I was dumped at a tender 26.
The relationship had burned a mere four years before finally burning out.
Still, it hurt. I remember sitting in a new apartment, newly single, sifting through the detritus of a failed union.
Pictures (and their negatives), photo albums, old birthday cards and notes … even clothes and shoes he’d given me went into the do-not-resuscitate pile. I gave away the clothing; everything else ended up in the apartment complex dumpster.
For some reason, I held on to the cast-iron skillet his mother had given me during a downsizing of her own.
I didn’t cook back then. It was actually painful, reminding me of my failed attempt at domesticity. But I kept the skillet, and it traveled with me as I navigated through several more moves, several more relationships and several subsequent house cleanings.
A few years ago, I hauled my cast-iron souvenir out of its pantry corner and decided to make a choice:

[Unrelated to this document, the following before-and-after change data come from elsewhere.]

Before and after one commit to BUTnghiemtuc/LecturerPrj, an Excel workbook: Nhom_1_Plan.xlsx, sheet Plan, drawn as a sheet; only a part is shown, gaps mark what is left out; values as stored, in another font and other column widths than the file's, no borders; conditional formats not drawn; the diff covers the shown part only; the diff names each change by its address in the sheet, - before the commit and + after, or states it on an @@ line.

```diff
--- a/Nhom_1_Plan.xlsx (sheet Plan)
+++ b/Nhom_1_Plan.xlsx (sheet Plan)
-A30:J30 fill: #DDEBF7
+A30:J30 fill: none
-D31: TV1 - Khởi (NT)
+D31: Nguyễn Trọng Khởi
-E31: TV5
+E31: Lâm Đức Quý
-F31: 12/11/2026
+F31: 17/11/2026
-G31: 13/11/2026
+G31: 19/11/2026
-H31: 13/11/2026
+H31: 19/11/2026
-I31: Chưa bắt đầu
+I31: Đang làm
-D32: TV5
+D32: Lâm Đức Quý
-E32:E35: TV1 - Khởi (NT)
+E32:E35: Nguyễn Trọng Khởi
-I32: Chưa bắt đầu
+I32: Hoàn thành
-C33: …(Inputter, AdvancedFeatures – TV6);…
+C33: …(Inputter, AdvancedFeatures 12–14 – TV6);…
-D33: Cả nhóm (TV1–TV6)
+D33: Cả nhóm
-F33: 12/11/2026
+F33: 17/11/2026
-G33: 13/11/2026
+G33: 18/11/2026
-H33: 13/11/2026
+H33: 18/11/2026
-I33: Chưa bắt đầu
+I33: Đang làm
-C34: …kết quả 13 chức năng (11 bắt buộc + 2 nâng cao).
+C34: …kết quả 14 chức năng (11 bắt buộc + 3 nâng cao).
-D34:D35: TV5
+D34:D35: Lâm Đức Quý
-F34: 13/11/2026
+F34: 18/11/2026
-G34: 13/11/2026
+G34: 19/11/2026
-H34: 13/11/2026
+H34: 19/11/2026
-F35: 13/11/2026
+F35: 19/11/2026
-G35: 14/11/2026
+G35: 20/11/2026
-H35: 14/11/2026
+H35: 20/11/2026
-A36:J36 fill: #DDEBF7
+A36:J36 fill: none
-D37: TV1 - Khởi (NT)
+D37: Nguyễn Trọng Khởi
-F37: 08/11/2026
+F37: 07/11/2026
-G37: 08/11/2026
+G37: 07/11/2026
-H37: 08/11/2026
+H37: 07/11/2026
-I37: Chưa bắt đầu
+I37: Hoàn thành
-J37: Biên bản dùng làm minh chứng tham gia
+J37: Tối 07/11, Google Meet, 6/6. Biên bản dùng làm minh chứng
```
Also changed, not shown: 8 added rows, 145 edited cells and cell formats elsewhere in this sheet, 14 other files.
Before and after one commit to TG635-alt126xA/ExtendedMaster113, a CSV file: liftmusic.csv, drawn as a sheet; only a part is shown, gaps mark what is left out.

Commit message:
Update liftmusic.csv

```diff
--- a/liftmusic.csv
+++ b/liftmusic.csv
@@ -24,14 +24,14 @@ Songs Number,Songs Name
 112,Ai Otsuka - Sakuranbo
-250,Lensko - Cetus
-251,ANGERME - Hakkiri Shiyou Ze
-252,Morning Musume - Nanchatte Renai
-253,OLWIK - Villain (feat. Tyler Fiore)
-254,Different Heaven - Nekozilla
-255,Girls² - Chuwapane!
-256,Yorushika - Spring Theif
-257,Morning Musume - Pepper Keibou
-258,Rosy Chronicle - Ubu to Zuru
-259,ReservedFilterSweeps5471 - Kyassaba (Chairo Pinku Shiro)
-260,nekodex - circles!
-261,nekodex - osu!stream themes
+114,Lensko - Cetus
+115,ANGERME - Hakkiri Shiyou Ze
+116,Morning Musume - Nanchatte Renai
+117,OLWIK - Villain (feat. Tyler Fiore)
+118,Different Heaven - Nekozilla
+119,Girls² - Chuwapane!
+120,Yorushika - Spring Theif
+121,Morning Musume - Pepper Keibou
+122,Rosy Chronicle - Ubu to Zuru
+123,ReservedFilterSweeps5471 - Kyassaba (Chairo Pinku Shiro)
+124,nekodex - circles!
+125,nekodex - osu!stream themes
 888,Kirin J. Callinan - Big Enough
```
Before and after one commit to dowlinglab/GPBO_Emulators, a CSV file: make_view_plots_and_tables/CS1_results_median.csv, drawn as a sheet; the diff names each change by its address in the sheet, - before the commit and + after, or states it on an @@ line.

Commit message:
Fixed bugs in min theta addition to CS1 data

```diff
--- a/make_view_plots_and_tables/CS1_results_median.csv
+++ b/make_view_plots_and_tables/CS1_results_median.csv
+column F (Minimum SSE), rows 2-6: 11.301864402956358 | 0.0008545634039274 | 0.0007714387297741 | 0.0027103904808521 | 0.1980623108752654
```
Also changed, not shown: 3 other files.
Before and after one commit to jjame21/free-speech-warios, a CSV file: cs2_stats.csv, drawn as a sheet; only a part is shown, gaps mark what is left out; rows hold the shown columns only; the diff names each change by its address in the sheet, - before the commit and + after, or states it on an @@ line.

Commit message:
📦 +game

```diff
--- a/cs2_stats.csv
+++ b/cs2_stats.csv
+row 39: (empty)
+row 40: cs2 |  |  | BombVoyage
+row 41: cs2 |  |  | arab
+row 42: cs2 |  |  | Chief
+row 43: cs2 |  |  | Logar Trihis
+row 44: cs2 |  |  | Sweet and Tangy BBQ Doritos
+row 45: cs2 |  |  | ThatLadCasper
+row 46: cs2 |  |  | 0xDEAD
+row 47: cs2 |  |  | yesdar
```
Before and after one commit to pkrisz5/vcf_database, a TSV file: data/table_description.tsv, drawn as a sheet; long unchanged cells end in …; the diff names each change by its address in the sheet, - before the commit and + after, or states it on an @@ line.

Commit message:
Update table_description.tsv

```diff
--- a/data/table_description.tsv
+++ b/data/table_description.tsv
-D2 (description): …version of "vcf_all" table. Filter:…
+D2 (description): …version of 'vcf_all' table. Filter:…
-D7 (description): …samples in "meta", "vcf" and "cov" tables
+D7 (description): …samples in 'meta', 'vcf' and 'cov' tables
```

Either toss the last vestige of a long-ago mistake …
… or learn to use the thing.
I chose the latter, and I’m so glad I did. My cast-iron skillet has become one of my favorite kitchen tools. It heats to scorching highs, putting a beautiful sear on tuna steaks and tenderloins. It holds an entire flattened chicken with ease. It moves from stovetop to oven without any worries. In fact, the only points I have to remember are never to use citrus when I’m cooking in it (the iron and citrus react poorly), and to dry it thoroughly after washing (so it doesn’t rust).
The best thing about my pan is how quickly it cooks. Too many days, I’ve forgotten even to think about dinner, much less take something out of the freezer to thaw. For those evenings, I lug out the skillet, take a quick survey of what’s in the refrigerator or pantry, and let the pan do its magic. In most cases, dinner is on the table in less than an hour.
Lately, eggs have become my go-to fast food. Specifically, eggs whipped into an oven omelet, or frittata.
Cast iron is perfect for this cooking technique. It gets hot enough to set the eggs on the stove, yet it’s insulated enough to protect the bottom of the omelet as the dish finishes cooking in the oven.
I love Lynne Rosetto Kasper’s and Sally Swift’s basic frittata recipe in The Splendid Table’s How To Eat Supper:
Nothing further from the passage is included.